WHAT IS REQUIRED
Drop every picture, then print the rest of the listing exactly as given.

GIVEN RECORDS
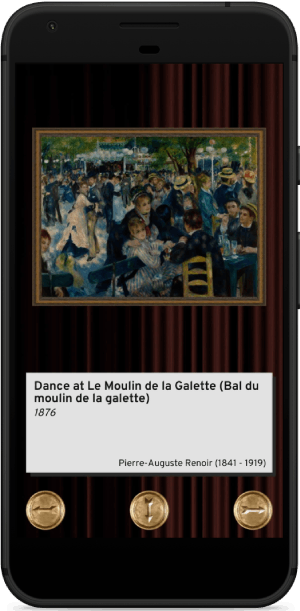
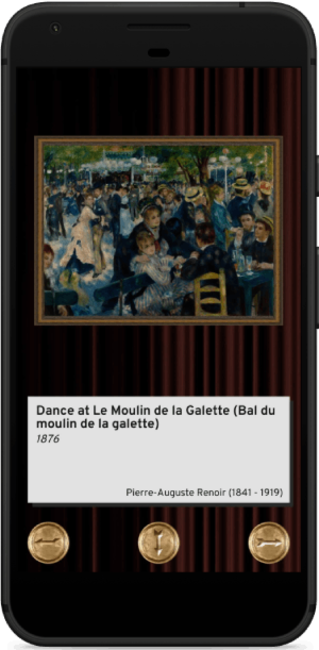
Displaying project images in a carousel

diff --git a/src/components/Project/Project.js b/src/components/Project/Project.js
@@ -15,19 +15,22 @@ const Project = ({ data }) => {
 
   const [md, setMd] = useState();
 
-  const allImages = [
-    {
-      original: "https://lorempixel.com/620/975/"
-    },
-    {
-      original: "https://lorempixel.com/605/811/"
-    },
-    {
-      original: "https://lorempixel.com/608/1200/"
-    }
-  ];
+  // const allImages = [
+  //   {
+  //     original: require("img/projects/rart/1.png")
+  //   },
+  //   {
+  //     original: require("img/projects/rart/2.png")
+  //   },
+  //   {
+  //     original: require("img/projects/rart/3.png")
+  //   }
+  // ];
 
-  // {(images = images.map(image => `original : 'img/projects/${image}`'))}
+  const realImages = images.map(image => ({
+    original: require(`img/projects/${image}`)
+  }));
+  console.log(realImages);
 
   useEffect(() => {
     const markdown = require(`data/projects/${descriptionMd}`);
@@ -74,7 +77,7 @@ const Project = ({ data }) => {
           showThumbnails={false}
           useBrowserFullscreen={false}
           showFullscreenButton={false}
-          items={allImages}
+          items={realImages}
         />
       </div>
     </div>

ANSWER FOR THIS EXERCISE
Displaying project images in a carousel

diff --git a/src/components/Project/Project.js b/src/components/Project/Project.js
@@ -15,19 +15,22 @@ const Project = ({ data }) => {
 
   const [md, setMd] = useState();
 
-  const allImages = [
-    {
-      original: "https://lorempixel.com/620/975/"
-    },
-    {
-      original: "https://lorempixel.com/605/811/"
-    },
-    {
-      original: "https://lorempixel.com/608/1200/"
-    }
-  ];
+  // const allImages = [
+  //   {
+  //     original: require("img/projects/rart/1.png")
+  //   },
+  //   {
+  //     original: require("img/projects/rart/2.png")
+  //   },
+  //   {
+  //     original: require("img/projects/rart/3.png")
+  //   }
+  // ];
 
-  // {(images = images.map(image => `original : 'img/projects/${image}`'))}
+  const realImages = images.map(image => ({
+    original: require(`img/projects/${image}`)
+  }));
+  console.log(realImages);
 
   useEffect(() => {
     const markdown = require(`data/projects/${descriptionMd}`);
@@ -74,7 +77,7 @@ const Project = ({ data }) => {
           showThumbnails={false}
           useBrowserFullscreen={false}
           showFullscreenButton={false}
-          items={allImages}
+          items={realImages}
         />
       </div>
     </div>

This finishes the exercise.